07 Aug Digital Activism or Citizen Journalism? Insights from the Dominican Republic
Photo: Espacio de Comunicacion Insular
Recent months have seen escalating tension in the Dominican Republic as a result of changes to the citizenship laws. These changes have primarily affected people who were born in the Dominican Republic but whose parents were Haitian migrants. Starting in mid-2013, when the crisis became an issue that grabbed headlines, citizens began to use digital platforms in many ways to voice their opinions about the crisis.

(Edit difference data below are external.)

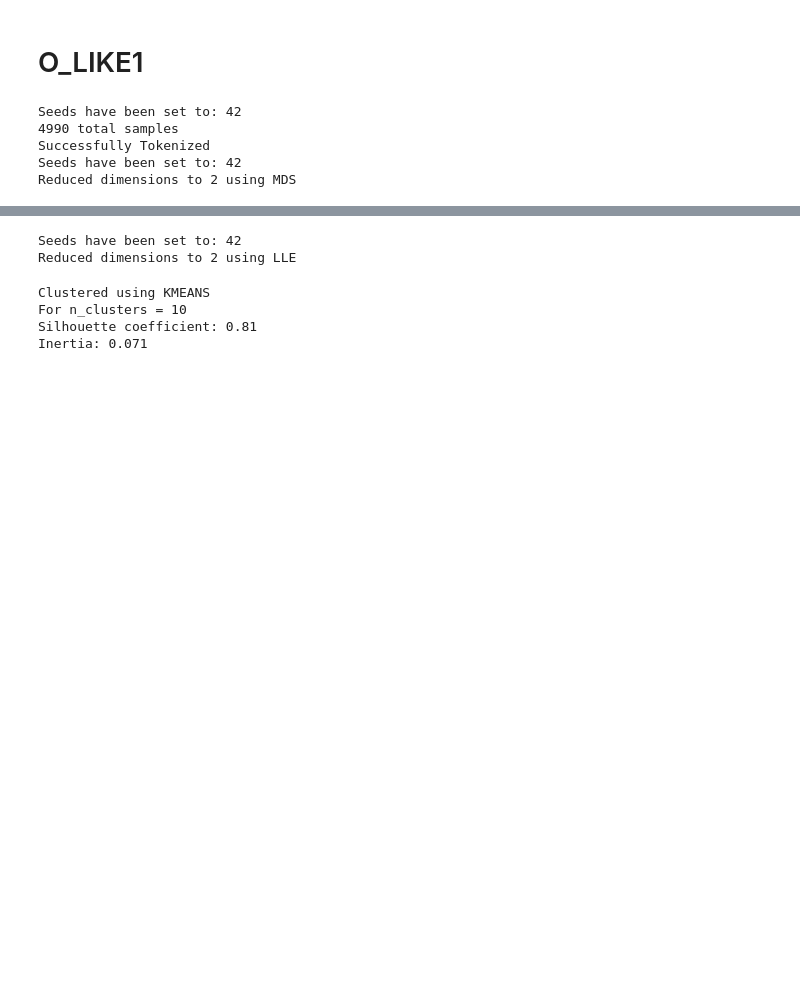
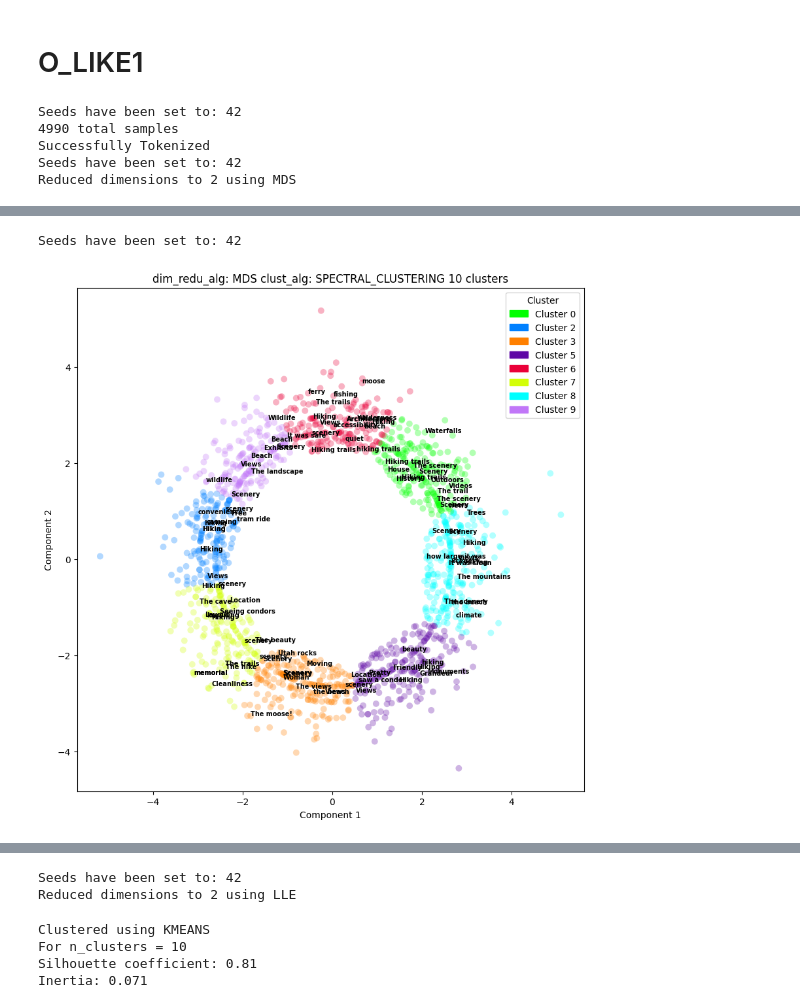
Before and after one commit to austinlackey/nps-sem, a Jupyter notebook: Code/test.ipynb, the cells around one changed output, grey strips where cells are left out. Drawn from its saved outputs; the diff is of its cells as text; code cells hidden in the pictures; blank space fills up the shorter version.

```diff
--- a/Code/test.ipynb
+++ b/Code/test.ipynb
@@ -515,0 +519,5 @@ Silhouette coefficient: 0.20
+# %%
+mds_model.viz_clusters(cluster_filter=[0, 2, 3, 5, 6, 7, 8, 9])
+# %% [output]
+Seeds have been set to: 42
+[figure, added]
```
Also changed, not shown: parts of 4 cells of this notebook.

Espacio de Comunicacion Insular, a Dominican civil society organization working in the area of media and democracy- and a member of WACC- set out to study citizens’ responses on digital platforms. The current situation dates back to 2007, when the state stopped issuing papers to people without clear status, and to 2010, when constitutional changes were made to the requirements to acquire Dominican citizenship. However, it was only in 2013 that citizens began to mobilize online in more active and visible ways.
This was the result of the Dominican Constitutional Tribunal approving Sentencia 168-13, which put more than 200,000 Dominican-born people at risk of becoming stateless[i] [ii]. Civil society groups such as Reconoci.do and Dominican@s X Derecho, as well as individual citizens, responded to Sentencia 168-13 using platforms such as Twitter, Facebook and blogs. In this light, the team of Espacio de Comunicacion Insular embarked on a participatory research project to determine whether these citizen responses on digital platforms constituted a form of “citizen journalism”.
What is “citizen journalism”?
Keeping in mind that the term “citizen journalism” is a term with multiple interpretations in academic circles around the world, the research team began by exploring what the term meant in the Dominican context. For this they interviewed the heads of the three main journalism and social communication schools in the country, as well as a number of respected journalists associated with well-known media outlets.
Their conclusions were that citizen journalism as journalism that occurs outside formal journalistic structures and that is citizen-generated, is not always formally recognized within Dominican academia. There seems to be a stronger embrace of the idea of citizen journalism among the professional journalists interviewed for this study, through there is a clear division between those who see journalism as a fluid concept that can include citizen-generated content and linked to processes of social empowerment, and those who see citizen journalism as a practice that can complement professional journalism but that is still less trustworthy.
How do citizens understand “citizen journalism?”
The second part of the study focused on understanding the practice of citizen journalism from the perspective of the many citizens who used digital platforms to voice their concerns about Sentencia 168-13 starting in mid-2013. Most of them used digital platforms to voice their own opinion about the issue through short messages or tweets, while others produced more elaborate opinion and investigative journalism pieces. Notably, many people used media content from established or mainstream sources to give increased legitimacy to the positions they were defending.
In terms of why people chose to use digital platforms, most people interviewed said that they decided to become active online because they wanted to influence others to become more informed about the topic. They decided that digital channels were the best platforms for this because they felt that their ideas would not be edited by anyone and could reach a large number of people.
However, most of the people interviewed did not see themselves as “citizen journalists,” but rather as concerned citizens exercising their right to freedom of expression. They were not too concerned with neutrality or objectivity and saw their digital activity as a way to “take sides” and promote their points of view. Their main concern were to be able to inform others, voice their opinions, and influence public debates. In so doing, they moved from being mere consumers of information and became active in contributing to the debate about Sentencia 169-13.
In other words, media was used in a multiplicity of ways to meet the needs of activists. Media use depended highly on context and level of media literacy. The study did not point to a set of “citizen journalism practices” that could be easily defined and contrasted with “traditional journalism.” Rather, the study pointed to the value of citizen-led communication in contributing to social organizing and movement building.
Ultimately, this study contributes to the literature about the changing relationship between traditional journalism and digital media, particularly at a time when citizens have access to powerful digital platforms. The findings also beg the question of whether the focus on citizen journalism might be too narrow to understand grassroots media practices, which are diverse and highly dependent on context. To read the full report produced by Espacio de Comunicacion Insular, please click here.
Note on current situation in the Dominican Republic: It is estimated that from June 21 to July 9, 2015 alone, almost 20,000 people arrived in Haiti from the Dominican Republic[iii], and thousands more are at risk of deportation, depending on how many people are granted status under the government’s current Plan de Regularizacion de Extranjeros.[iv] WACC and its partners are closely monitoring the situation to find ways to respond. For more information, please contact Lorenzo Vargas at LV@waccglobal.org
[iii] OCHA. Overview of the bi-national situation. 13 July 2015